* **TO DO**
In the records below, print each line exactly and leave every image out.
Segment Start: RECORDS TO USE
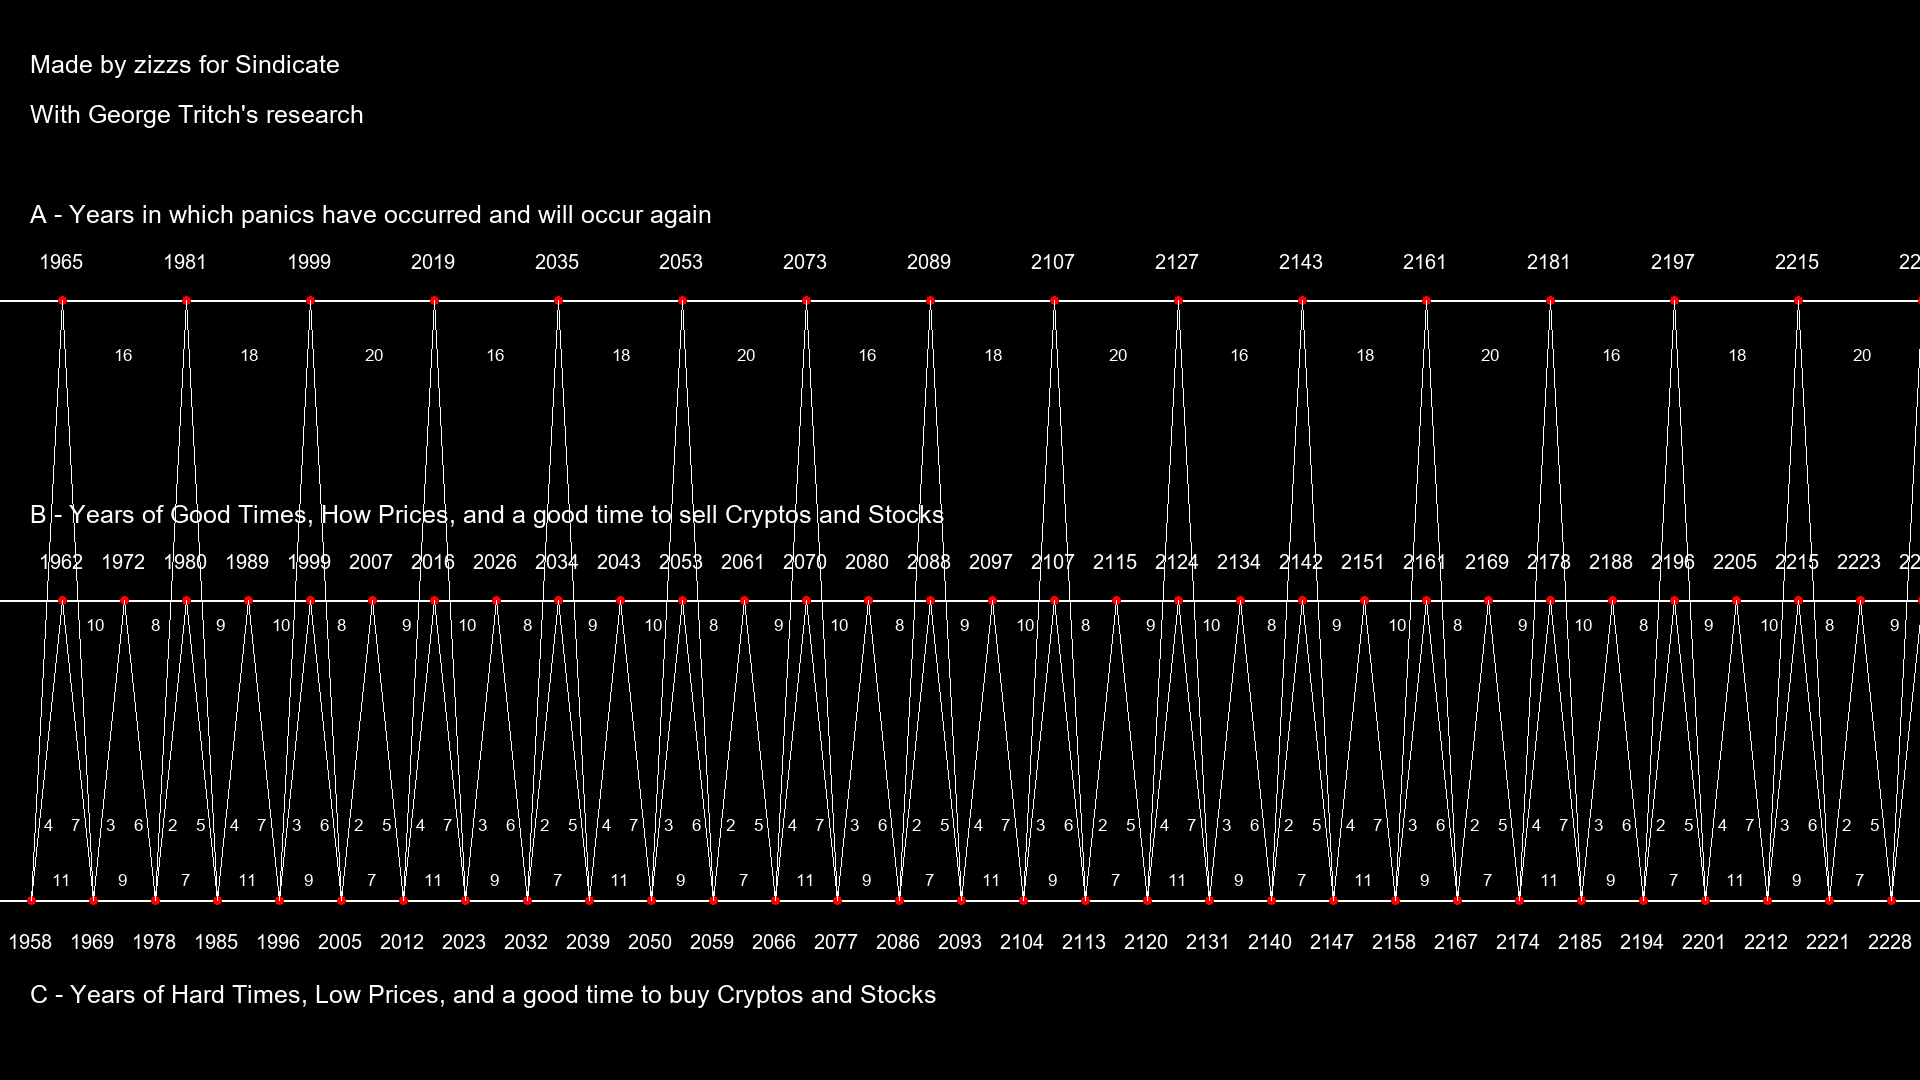
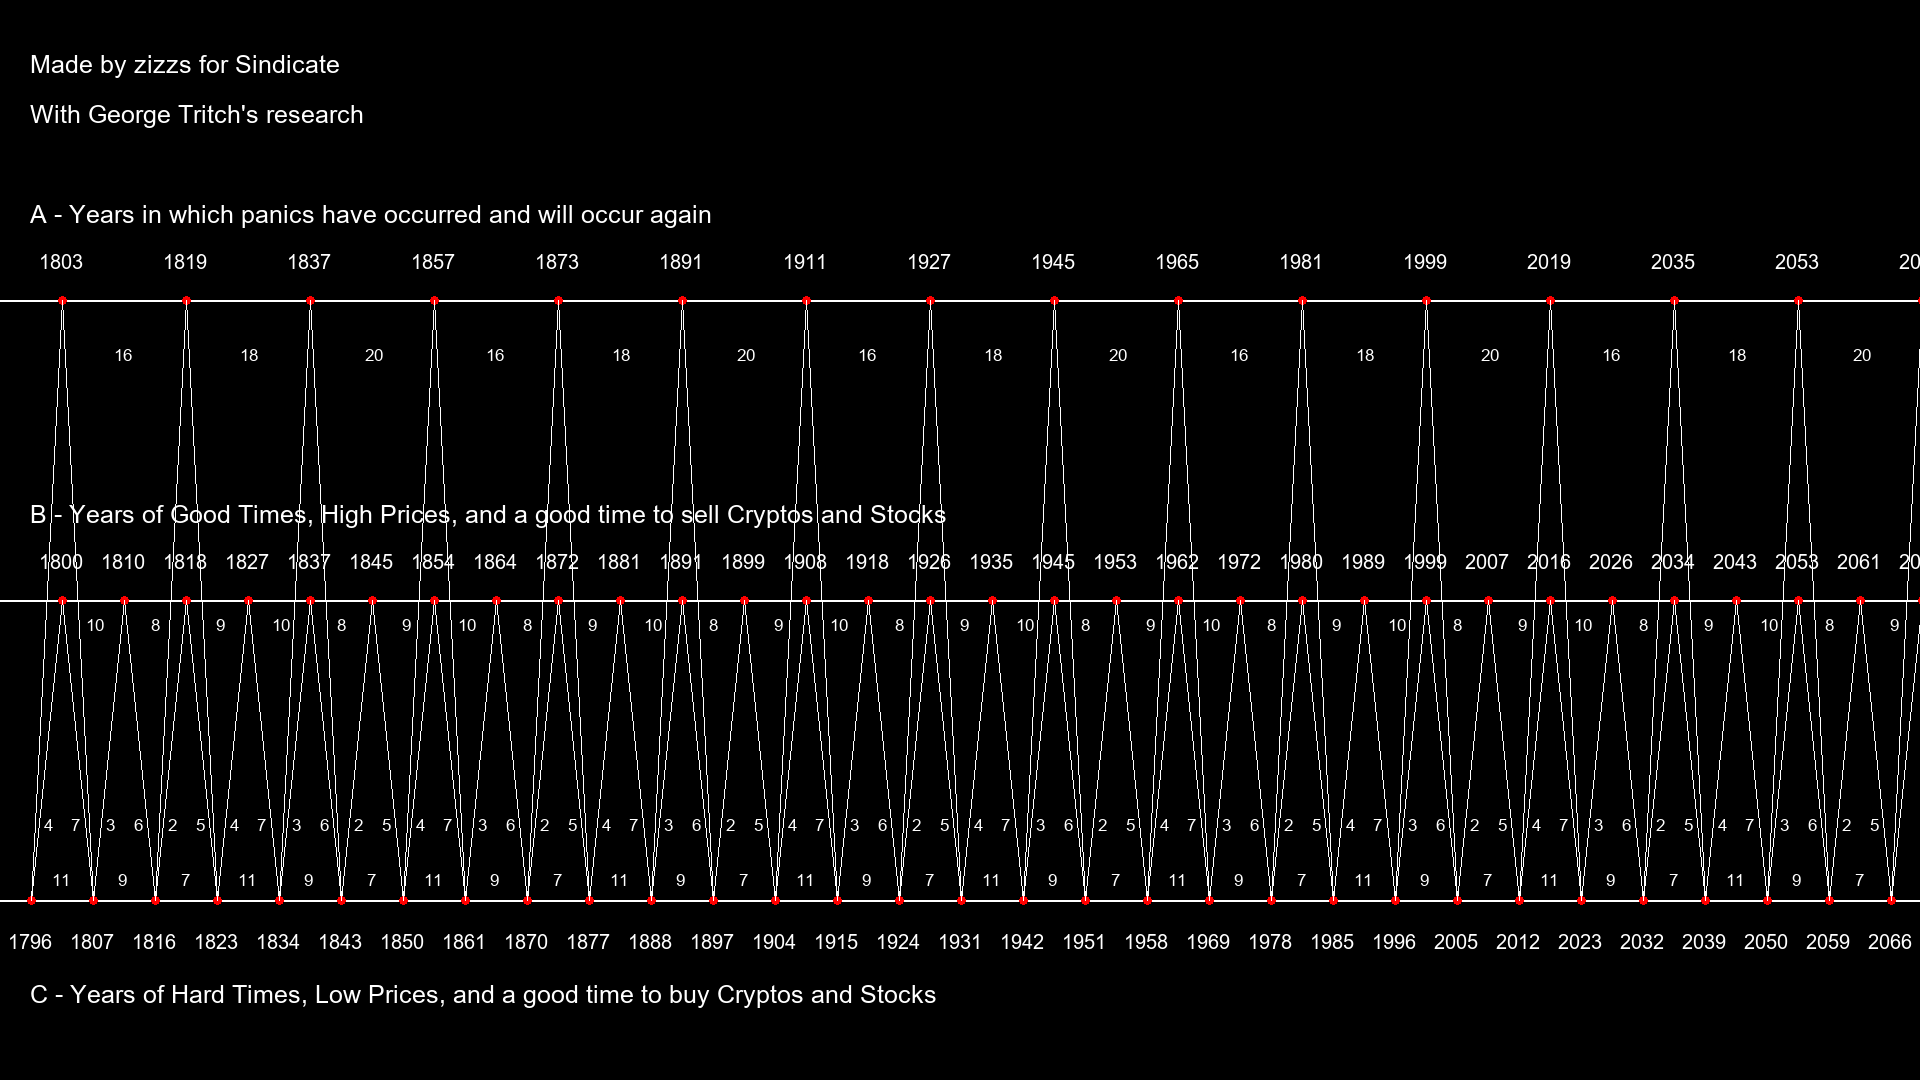
Add files via upload

diff --git a/main.py b/main.py
@@ -2,9 +2,9 @@ from operator import length_hint
 from turtle import color
 from PIL import Image, ImageDraw, ImageOps, ImageFont 
 import webbrowser
-yearA = 1965
-yearB = 1962
-yearC = 1958
+yearA = 1803
+yearB = 1800
+yearC = 1796
 yearsA = []
 yearsB = []
 yearsC = []
@@ -104,7 +104,7 @@ for i in range(6):
 
 font = ImageFont.truetype('ARIAL.TTF', 25)
 draw.text((30, 980), text="C - Years of Hard Times, Low Prices, and a good time to buy Cryptos and Stocks", font = font, align ="centre")
-draw.text((30, 500), text="B - Years of Good Times, How Prices, and a good time to sell Cryptos and Stocks", font = font, align ="centre")
+draw.text((30, 500), text="B - Years of Good Times, High Prices, and a good time to sell Cryptos and Stocks", font = font, align ="centre")
 draw.text((30, 200), text="A - Years in which panics have occurred and will occur again", font = font, align ="centre")
 draw.text((30, 50), text="Made by zizzs for Sindicate", font = font, align ="centre")
 draw.text((30, 100), text="With George Tritch's research", font = font, align ="centre")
Segment End: RECORDS TO USE
* **TASK RESPONSE**
Add files via upload

diff --git a/main.py b/main.py
@@ -2,9 +2,9 @@ from operator import length_hint
 from turtle import color
 from PIL import Image, ImageDraw, ImageOps, ImageFont 
 import webbrowser
-yearA = 1965
-yearB = 1962
-yearC = 1958
+yearA = 1803
+yearB = 1800
+yearC = 1796
 yearsA = []
 yearsB = []
 yearsC = []
@@ -104,7 +104,7 @@ for i in range(6):
 
 font = ImageFont.truetype('ARIAL.TTF', 25)
 draw.text((30, 980), text="C - Years of Hard Times, Low Prices, and a good time to buy Cryptos and Stocks", font = font, align ="centre")
-draw.text((30, 500), text="B - Years of Good Times, How Prices, and a good time to sell Cryptos and Stocks", font = font, align ="centre")
+draw.text((30, 500), text="B - Years of Good Times, High Prices, and a good time to sell Cryptos and Stocks", font = font, align ="centre")
 draw.text((30, 200), text="A - Years in which panics have occurred and will occur again", font = font, align ="centre")
 draw.text((30, 50), text="Made by zizzs for Sindicate", font = font, align ="centre")
 draw.text((30, 100), text="With George Tritch's research", font = font, align ="centre")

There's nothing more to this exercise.